Task goal: How many of the lines below contain "README"? Answer with that number alone.

Listed entries:
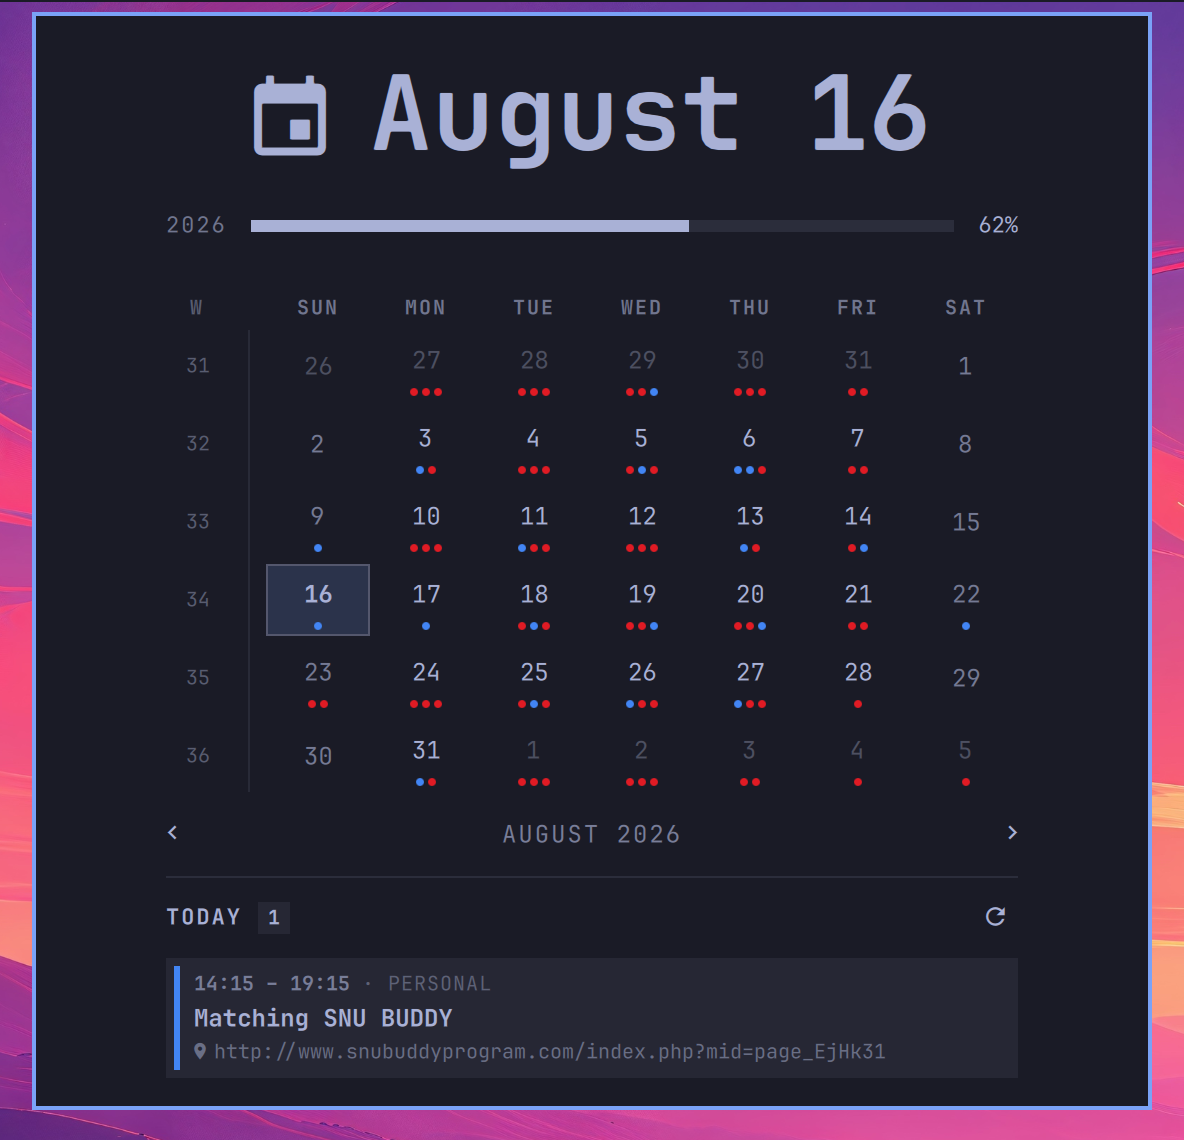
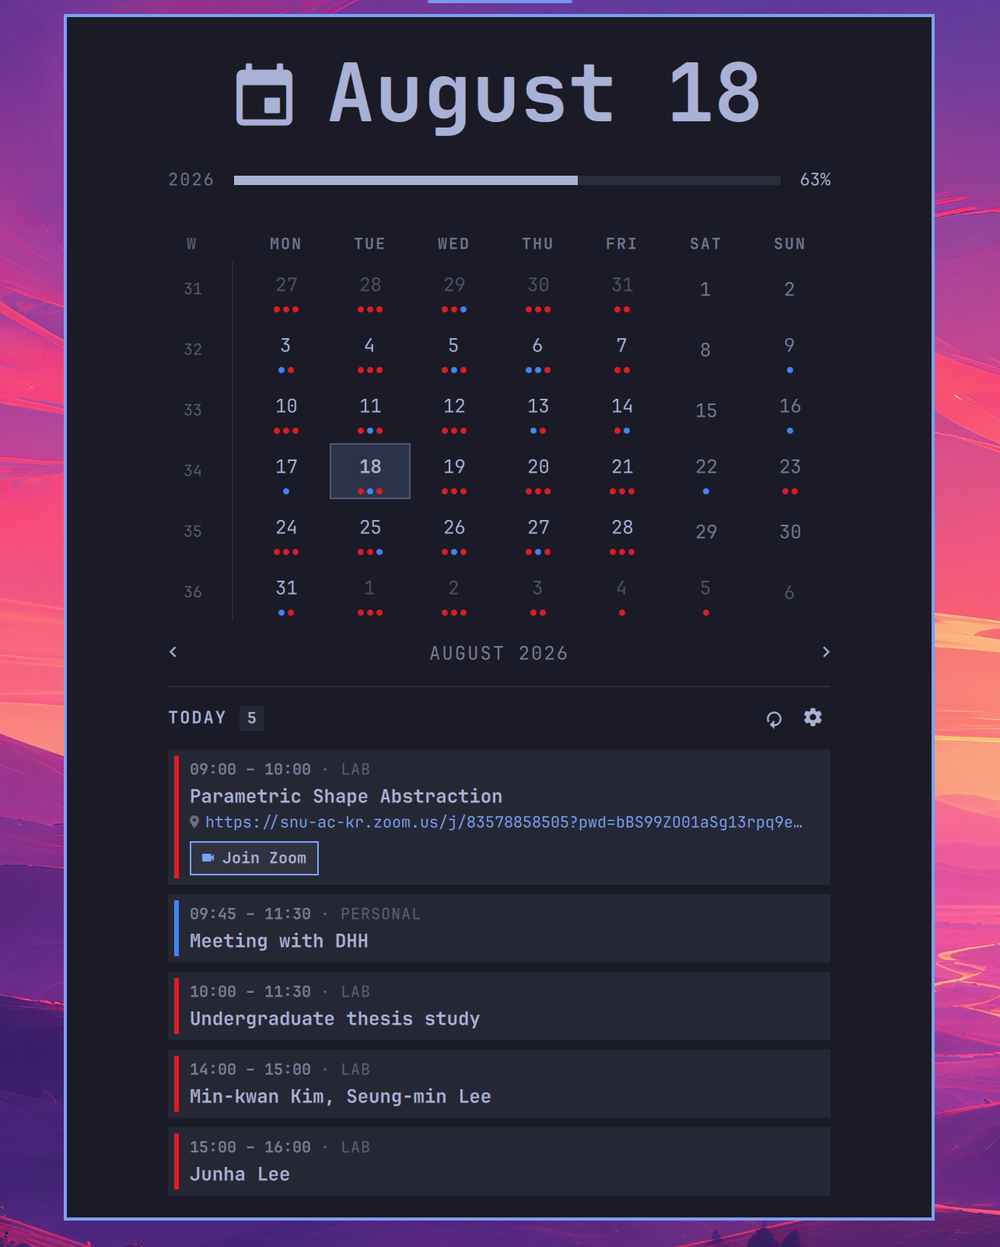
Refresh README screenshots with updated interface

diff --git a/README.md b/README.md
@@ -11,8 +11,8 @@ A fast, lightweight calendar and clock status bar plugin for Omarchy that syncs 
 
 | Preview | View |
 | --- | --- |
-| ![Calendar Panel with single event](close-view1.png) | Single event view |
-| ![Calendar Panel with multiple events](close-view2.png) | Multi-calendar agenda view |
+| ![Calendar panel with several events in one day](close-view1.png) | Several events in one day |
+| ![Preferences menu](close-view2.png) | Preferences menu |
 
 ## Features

Finished task: 2